__Data for the task__:
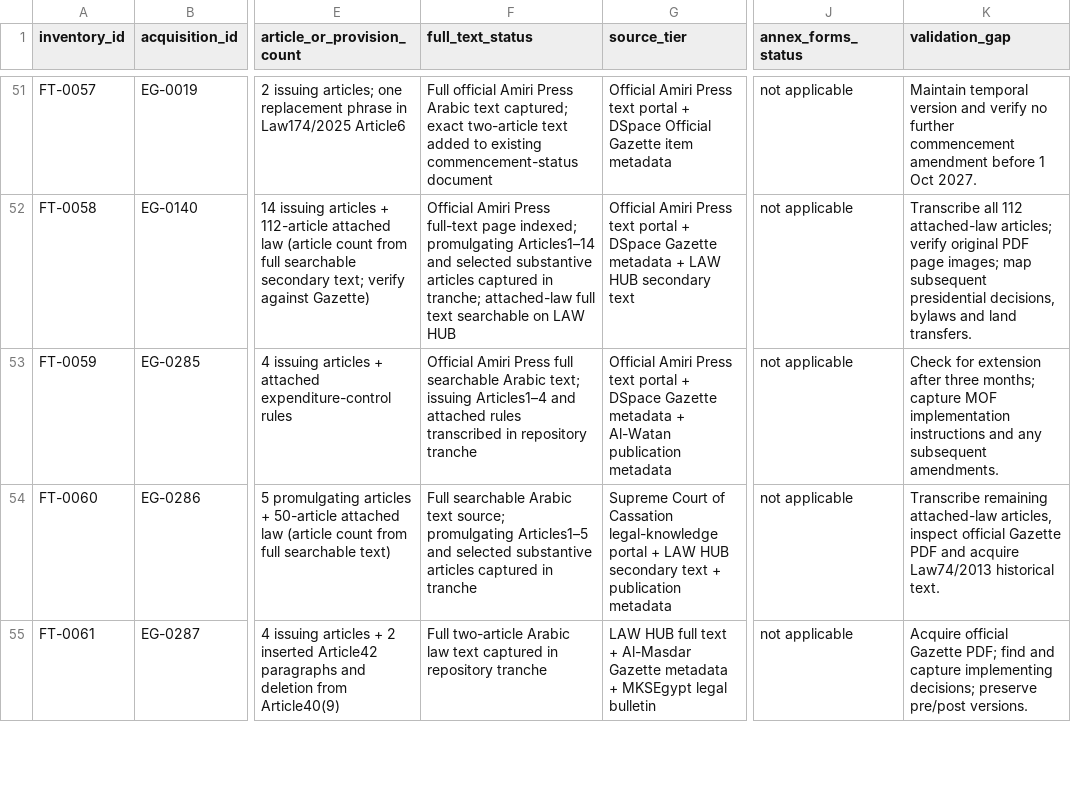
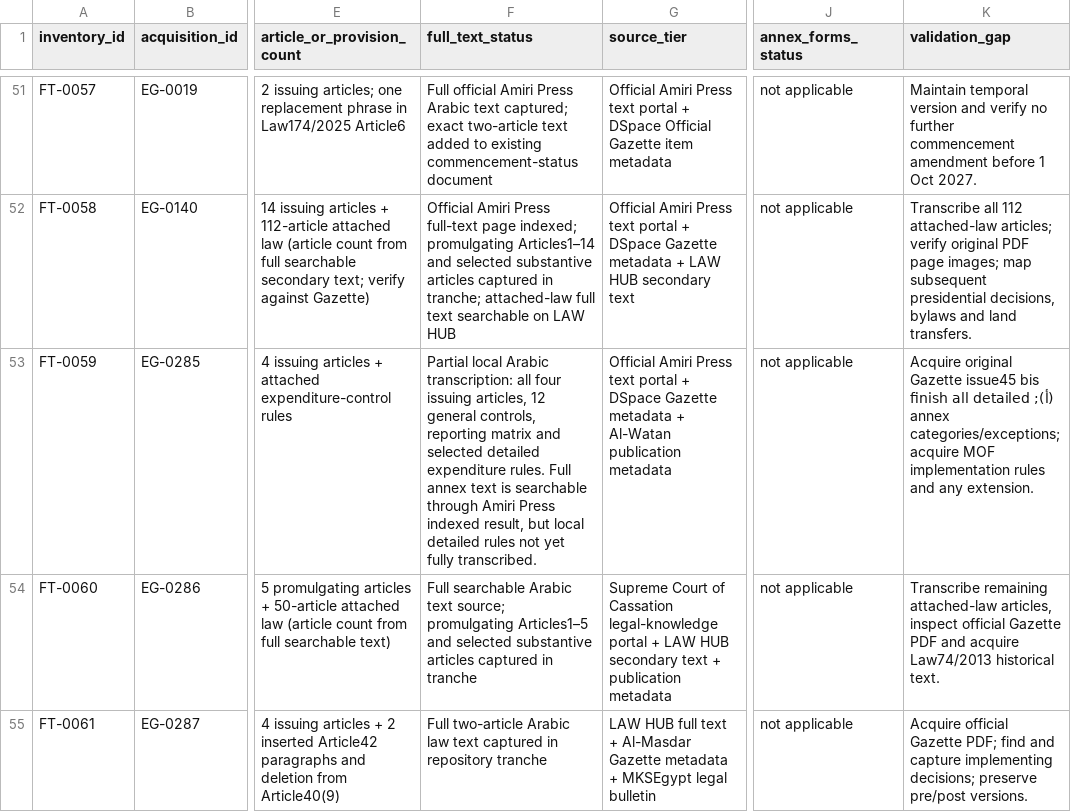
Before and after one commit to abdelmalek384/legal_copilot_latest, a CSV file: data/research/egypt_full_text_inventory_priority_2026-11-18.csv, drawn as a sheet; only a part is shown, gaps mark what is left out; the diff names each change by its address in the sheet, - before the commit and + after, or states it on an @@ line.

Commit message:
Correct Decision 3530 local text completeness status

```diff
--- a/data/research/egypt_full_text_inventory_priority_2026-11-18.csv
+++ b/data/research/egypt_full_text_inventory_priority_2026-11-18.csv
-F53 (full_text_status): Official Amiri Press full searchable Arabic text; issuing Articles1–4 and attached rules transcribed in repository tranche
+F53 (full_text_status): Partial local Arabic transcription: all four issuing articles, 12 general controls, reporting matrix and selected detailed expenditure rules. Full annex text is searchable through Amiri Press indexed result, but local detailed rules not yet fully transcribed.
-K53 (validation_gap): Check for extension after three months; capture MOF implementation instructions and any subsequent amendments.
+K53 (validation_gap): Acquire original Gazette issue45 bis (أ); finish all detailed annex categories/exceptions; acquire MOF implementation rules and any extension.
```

__Task item__: The response must match the listing exactly, except that pictures are removed.

__Exercise solution__:
Before and after one commit to abdelmalek384/legal_copilot_latest, a CSV file: data/research/egypt_full_text_inventory_priority_2026-11-18.csv, drawn as a sheet; only a part is shown, gaps mark what is left out; the diff names each change by its address in the sheet, - before the commit and + after, or states it on an @@ line.

Commit message:
Correct Decision 3530 local text completeness status

```diff
--- a/data/research/egypt_full_text_inventory_priority_2026-11-18.csv
+++ b/data/research/egypt_full_text_inventory_priority_2026-11-18.csv
-F53 (full_text_status): Official Amiri Press full searchable Arabic text; issuing Articles1–4 and attached rules transcribed in repository tranche
+F53 (full_text_status): Partial local Arabic transcription: all four issuing articles, 12 general controls, reporting matrix and selected detailed expenditure rules. Full annex text is searchable through Amiri Press indexed result, but local detailed rules not yet fully transcribed.
-K53 (validation_gap): Check for extension after three months; capture MOF implementation instructions and any subsequent amendments.
+K53 (validation_gap): Acquire original Gazette issue45 bis (أ); finish all detailed annex categories/exceptions; acquire MOF implementation rules and any extension.
```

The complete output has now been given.